This week was our first 5 day trip away from our home, Casa Grande. On Monday the 25th we left for our adventure, loading up the van with our painting supplies, bags, crazy creeks, and Carnets (sketchbooks) in hand.
At the very tail end of two remarkably smooth Registration Days (thank you parents for following directions and doing your part to arrive on campus prepared!), the student crew of Ocean Classroom 2020 arrived on campus for their COVID-19 tests. The motto that will guide every decision aboard Roseway over the next nine weeks is simple: Ship, Shipmate, Self. The application of these words to our on-campus community has never been more important than it will be this year.
For our new boarding students, the notion of sharing a dorm room with a roommate is either the most exciting aspect of starting at Proctor, or the most anxiety-inducing. Will they snore? Will they be messy? What if they like to stay up too late? What if they don’t take safety precautions seriously? These questions are valid, especially as we plan to return to school in an environment unlike any other we have experienced.
Bonus Weekend falls in the middle of a Winter Term that operates at breakneck speed; every moment filled with some sort activity - an extra help, a practice, an open studio, a dorm meeting, a research paper. This four day respite affords us a chance to breathe, to slow down and recenter ourselves before we enter the final stretch of winter that is equal parts exhilarating and exhausting.

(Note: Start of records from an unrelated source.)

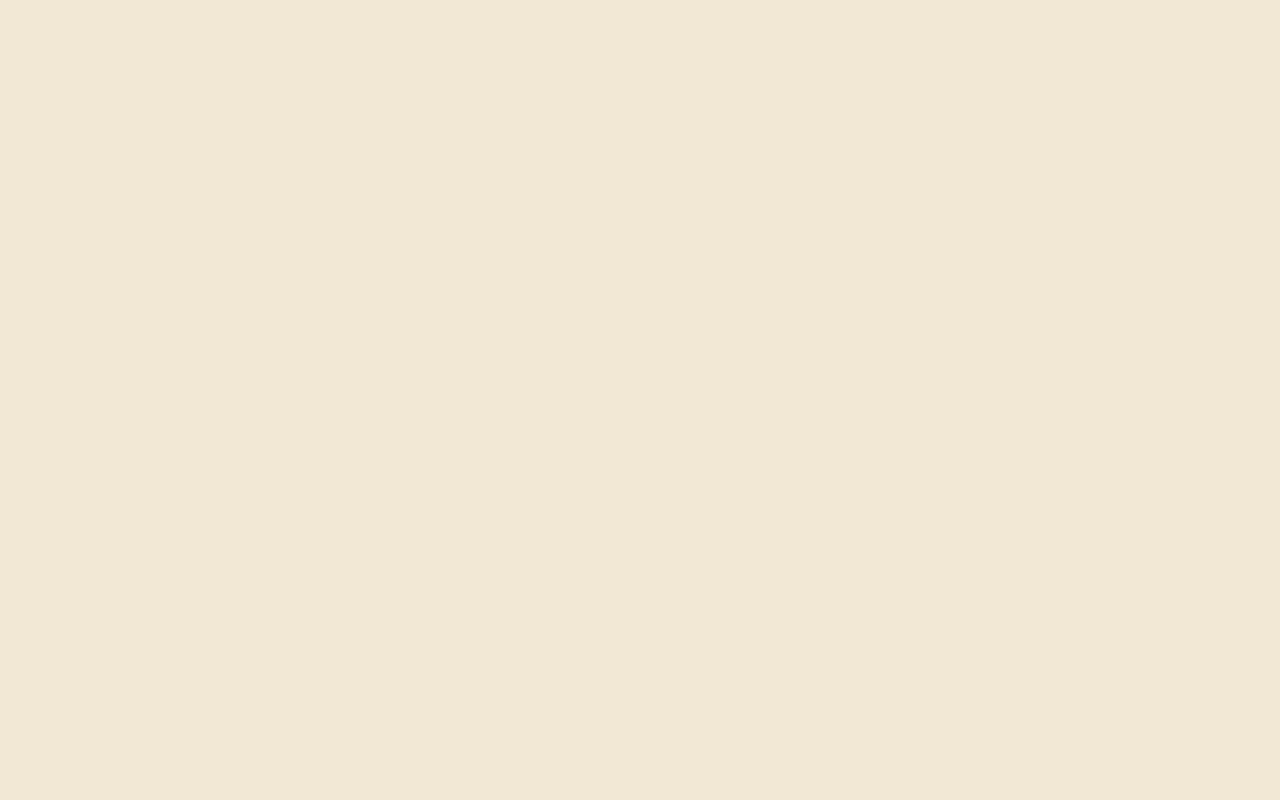
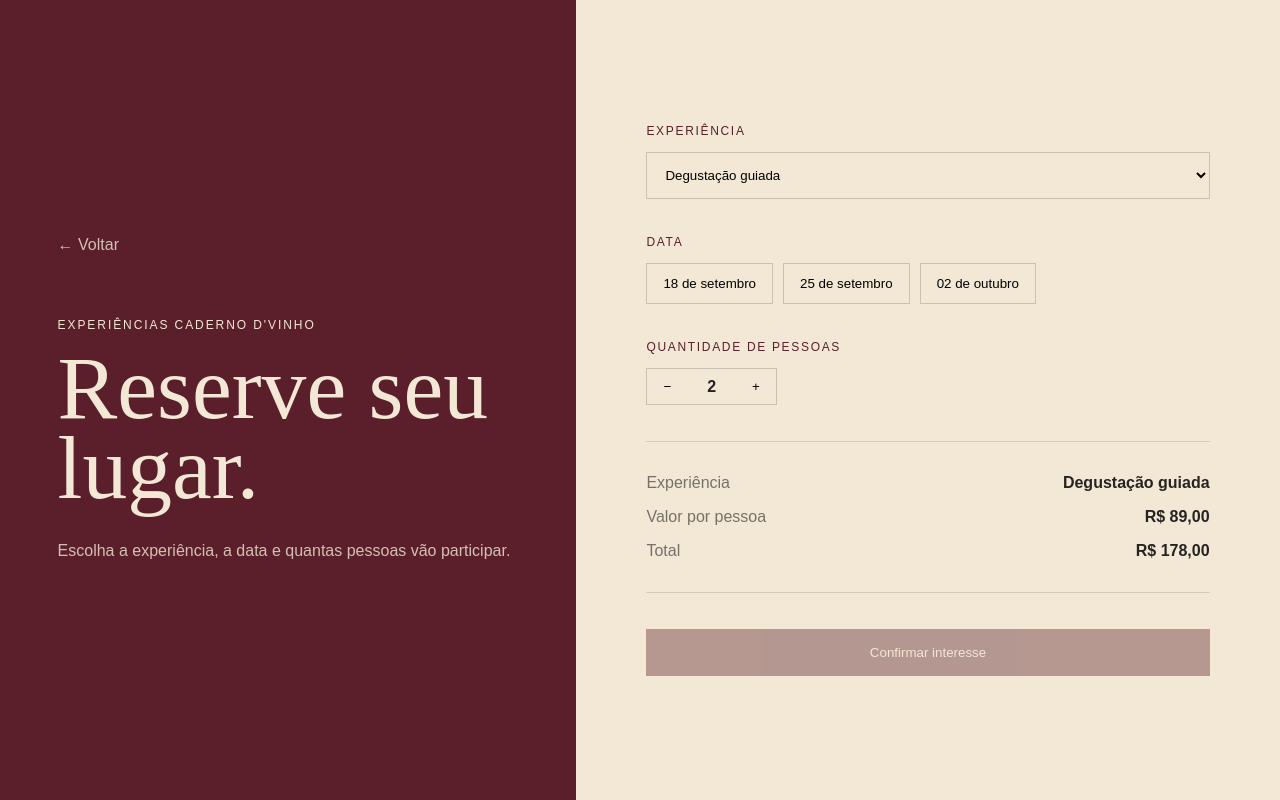
Before and after one commit to wesomelo97/caderno-dvinho, a React (Vite) app: page /reservar in a window 1280 px wide. Before the commit this address had no page. Built offline with nearby package versions, Linux system fonts and the light colour scheme.

Commit message:
feat: adiciona fluxo de reserva de experiencias

```diff
--- a/src/App.jsx
+++ b/src/App.jsx
@@ -5,6 +5,7 @@ import Home from "./pages/Home/Home";
 import Product from "./pages/Product/Product";
 import Catalog from "./pages/Catalog/Catalog";
 import Experiences from "./pages/Experiences/Experiences";
+import Reservation from "./pages/Reservation/Reservation";
 
 export default function App() {
   return (
@@ -13,6 +14,7 @@ export default function App() {
       <Route path="/vinhos/:slug" element={<Product />} />
       <Route path="/vinhos" element={<Catalog />} />
       <Route path="/experiencias" element={<Experiences />} />
+      <Route path="/reservar" element={<Reservation />} />
     </Routes>
   );
 }
--- a/src/pages/Experiences/Experiences.css
+++ b/src/pages/Experiences/Experiences.css
@@ -74,6 +74,18 @@
   display: flex;
   flex-direction: column;
   justify-content: space-between;
+}
+
+.experience-page-card__button {
+  display: block;
+  width: 100%;
+  margin-top: 16px;
+  padding: 14px;
+
+  background: var(--wine);
+  color: var(--cream);
+
+  text-align: center;
 }
 
 .experience-page-card__number {
@@ -177,6 +189,7 @@
 }
 
 .experiences-page__cta button {
+  display: inline-block;
   padding: 14px 22px;
 
   background: var(--cream);
--- a/src/pages/Experiences/Experiences.jsx
+++ b/src/pages/Experiences/Experiences.jsx
@@ -76,7 +76,12 @@ export default function Experiences() {
                   <strong>{experience.price}</strong>
                 </div>
 
-                <button>Ver datas</button>
+                <Link
+                    className="experience-page-card__button"
+                    to={`/reservar?experiencia=${experience.slug}`}
+                    >
+                    Ver datas
+                </Link>
               </div>
             </article>
           ))}
@@ -116,7 +121,12 @@ export default function Experiences() {
           gosto sem precisar saber nada antes.
         </p>
 
-        <button>Ver próximas datas</button>
+        <Link
+            className="experiences-page__cta-button"
+            to="/reservar?experiencia=degustacao"
+            >
+            Ver próximas datas
+        </Link>
       </section>
     </main>
   );
--- /dev/null
+++ b/src/pages/Reservation/Reservation.css
@@ -0,0 +1,174 @@
+.reservation {
+  min-height: 100vh;
+
+  display: grid;
+  grid-template-columns: 0.9fr 1.1fr;
+
+  background: var(--cream);
+  color: var(--charcoal);
+}
+
+.reservation__intro {
+  padding: 80px 10%;
+  background: var(--wine);
+  color: var(--cream);
+
+  display: flex;
+  flex-direction: column;
+  justify-content: center;
+}
+
+.reservation__intro > a {
+  margin-bottom: 64px;
+  opacity: 0.8;
+}
+
+.reservation__intro > span,
+.reservation__confirmation > span {
+  margin-bottom: 16px;
+
+  text-transform: uppercase;
+  letter-spacing: 0.16em;
+  font-size: 0.75rem;
+}
+
+.reservation__intro h1,
+.reservation__confirmation h1 {
+  font-size: clamp(4rem, 7vw, 6rem);
+  line-height: 0.9;
+  margin-bottom: 28px;
+}
+
+.reservation__intro p {
+  max-width: 500px;
+  line-height: 1.7;
+  opacity: 0.8;
+}
+
+.reservation__form {
+  padding: 80px 10%;
+
+  display: flex;
+  flex-direction: column;
+  justify-content: center;
+  gap: 36px;
+}
+
+.reservation__field {
+  display: flex;
+  flex-direction: column;
+  gap: 14px;
+}
+
+.reservation__field label {
+  font-size: 0.75rem;
+  text-transform: uppercase;
+  letter-spacing: 0.14em;
+  color: var(--wine);
+}
+
+.reservation__field select {
+  padding: 14px;
+  background: transparent;
+  border: 1px solid rgba(37, 35, 33, 0.2);
+}
+
+.reservation__dates {
+  display: flex;
+  gap: 10px;
+  flex-wrap: wrap;
+}
+
+.reservation__dates button {
+  padding: 12px 16px;
+  background: transparent;
+  border: 1px solid rgba(37, 35, 33, 0.2);
+  cursor: pointer;
+}
+
+.reservation__dates button.active {
+  background: var(--wine);
+  color: var(--cream);
+  border-color: var(--wine);
+}
+
+.reservation__people {
+  width: fit-content;
+
+  display: flex;
+  align-items: center;
+  gap: 20px;
+
+  border: 1px solid rgba(37, 35, 33, 0.2);
+}
+
+.reservation__people button {
+  padding: 10px 16px;
+  border: none;
+  background: transparent;
+  cursor: pointer;
+}
+
+.reservation__summary {
+  padding: 24px 0;
+
+  border-top: 1px solid rgba(37, 35, 33, 0.15);
+  border-bottom: 1px solid rgba(37, 35, 33, 0.15);
+}
+
+.reservation__summary div {
+  padding: 8px 0;
+
+  display: flex;
+  justify-content: space-between;
+  gap: 24px;
+}
+
+.reservation__summary span {
+  opacity: 0.6;
+}
+
+.reservation__submit {
+  padding: 16px 24px;
+
+  background: var(--wine);
+  color: var(--cream);
+
+  border: none;
+  cursor: pointer;
+}
+
+.reservation__submit:disabled {
+  opacity: 0.4;
+  cursor: not-allowed;
+}
+
+.reservation--confirmed {
+  display: flex;
+  align-items: center;
+  justify-content: center;
+
+  background: var(--wine);
+  color: var(--cream);
+}
+
+.reservation__confirmation {
+  max-width: 700px;
+  padding: 80px 24px;
+}
+
+.reservation__confirmation p {
+  margin-bottom: 32px;
+  line-height: 1.7;
+}
+
+@media (max-width: 768px) {
+  .reservation {
+    grid-template-columns: 1fr;
+  }
+
+  .reservation__intro,
+  .reservation__form {
+    padding: 64px 24px;
+  }
+}
--- /dev/null
+++ b/src/pages/Reservation/Reservation.jsx
@@ -0,0 +1,169 @@
+import { useState } from "react";
+import { Link, useSearchParams } from "react-router-dom";
+import "./Reservation.css";
+
+const experiences = {
+  degustacao: {
+    title: "Degustação guiada",
+    price: 89,
+  },
+  harmonizacao: {
+    title: "Noite de harmonização",
+    price: 149,
+  },
+  descobertas: {
+    title: "Descobertas da casa",
+    price: 99,
+  },
+};
+
+const availableDates = [
+  "18 de setembro",
+  "25 de setembro",
+  "02 de outubro",
+];
+
+export default function Reservation() {
+  const [searchParams] = useSearchParams();
+
+  const initialExperience =
+    searchParams.get("experiencia") || "degustacao";
+
+  const [experience, setExperience] = useState(initialExperience);
+  const [date, setDate] = useState("");
+  const [people, setPeople] = useState(2);
+  const [confirmed, setConfirmed] = useState(false);
+
+  const selectedExperience = experiences[experience];
+
+  const total = selectedExperience.price * people;
+
+  function handleSubmit(event) {
+    event.preventDefault();
+    setConfirmed(true);
+  }
+
+  if (confirmed) {
+    return (
+      <main className="reservation reservation--confirmed">
+        <div className="reservation__confirmation">
+          <span>Reserva registrada</span>
+
+          <h1>Nos vemos à mesa.</h1>
+
+          <p>
+            Sua reserva fictícia para <strong>{selectedExperience.title}</strong>{" "}
+            foi registrada para {date}, com {people} pessoas.
+          </p>
+
+          <Link to="/experiencias">← Voltar às experiências</Link>
+        </div>
+      </main>
+    );
+  }
+
+  return (
+    <main className="reservation">
+      <section className="reservation__intro">
+        <Link to="/experiencias">← Voltar</Link>
+
+        <span>Experiências Caderno D'Vinho</span>
+
+        <h1>Reserve seu lugar.</h1>
+
+        <p>
+          Escolha a experiência, a data e quantas pessoas vão participar.
+        </p>
+      </section>
+
+      <form className="reservation__form" onSubmit={handleSubmit}>
+        <div className="reservation__field">
+          <label>Experiência</label>
+
+          <select
+            value={experience}
+            onChange={(event) => setExperience(event.target.value)}
+          >
+            <option value="degustacao">Degustação guiada</option>
+            <option value="harmonizacao">Noite de harmonização</option>
+            <option value="descobertas">Descobertas da casa</option>
+          </select>
+        </div>
+
+        <div className="reservation__field">
+          <label>Data</label>
+
+          <div className="reservation__dates">
+            {availableDates.map((item) => (
+              <button
+                type="button"
+                key={item}
+                className={date === item ? "active" : ""}
+                onClick={() => setDate(item)}
+              >
+                {item}
+              </button>
+            ))}
+          </div>
+        </div>
+
+        <div className="reservation__field">
+          <label>Quantidade de pessoas</label>
+
+          <div className="reservation__people">
+            <button
+              type="button"
+              onClick={() => setPeople(Math.max(1, people - 1))}
+            >
+              −
+            </button>
+
+            <strong>{people}</strong>
+
+            <button
+              type="button"
+              onClick={() => setPeople(Math.min(8, people + 1))}
+            >
+              +
+            </button>
+          </div>
+        </div>
+
+        <div className="reservation__summary">
+          <div>
+            <span>Experiência</span>
+            <strong>{selectedExperience.title}</strong>
+          </div>
+
+          <div>
+            <span>Valor por pessoa</span>
+            <strong>
+              {selectedExperience.price.toLocaleString("pt-BR", {
+                style: "currency",
+                currency: "BRL",
+              })}
+            </strong>
+          </div>
+
+          <div>
+            <span>Total</span>
+            <strong>
+              {total.toLocaleString("pt-BR", {
+                style: "currency",
+                currency: "BRL",
+              })}
+            </strong>
+          </div>
+        </div>
+
+        <button
+          className="reservation__submit"
+          disabled={!date}
+          type="submit"
+        >
+          Confirmar interesse
+        </button>
+      </form>
+    </main>
+  );
+}
```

Irrational fears are often rooted in an experience, a moment in time when our innocence is lost or our perspective shifts drastically. I’m terrified of sailing. It is an irrational fear born of a family sail aboard our 17 foot day sailer as a young child. I don’t remember the specifics, but simply recall the sensation of lost control, of tipping on edge, of feeling helpless. For years after my father worked to help me overcome this fear, attempting to teach me how to sail, how to manage gusts of wind, explaining ad nauseam there is always an escape plan in an emergency as long as you are prepared for it.
This winter, our Sophomore Seminar classes explored ways to stay healthy in the midst of what can be a long, tiresome trimester. Classes discussed substance use and abuse, relationships, stress management, communicable disease, birth control, being a good person, and how to take care of ourselves to the best of our ability. As the term wound down, students shared personal wellness goals for the rest of the year. As we enter Spring Break, we should all take some advice from these incredibly wise, self-aware tenth graders. Thank you to Terry Stoecker for prompting this post and sharing the student goals below!
Every year at Proctor is wholly new, yet remarkably familiar. The faces of students change over time, both as they mature and as the natural turnover of the student body every four years introduces new, eager minds ready to embark on their Proctor experience. While Proctor is not a school steeped in tradition, there are some rituals that occur each year at the same time, including the annual ninth grade hike to the Proctor Cabin.
I visited six freshman seminar classes in Shirley Hall this week, enjoying the chance to get a read on who will help us build and sustain the Proctor community over the next four years. The intent of this one term program is to help ground these incoming students, answer questions for them, and help them center down for the next four years.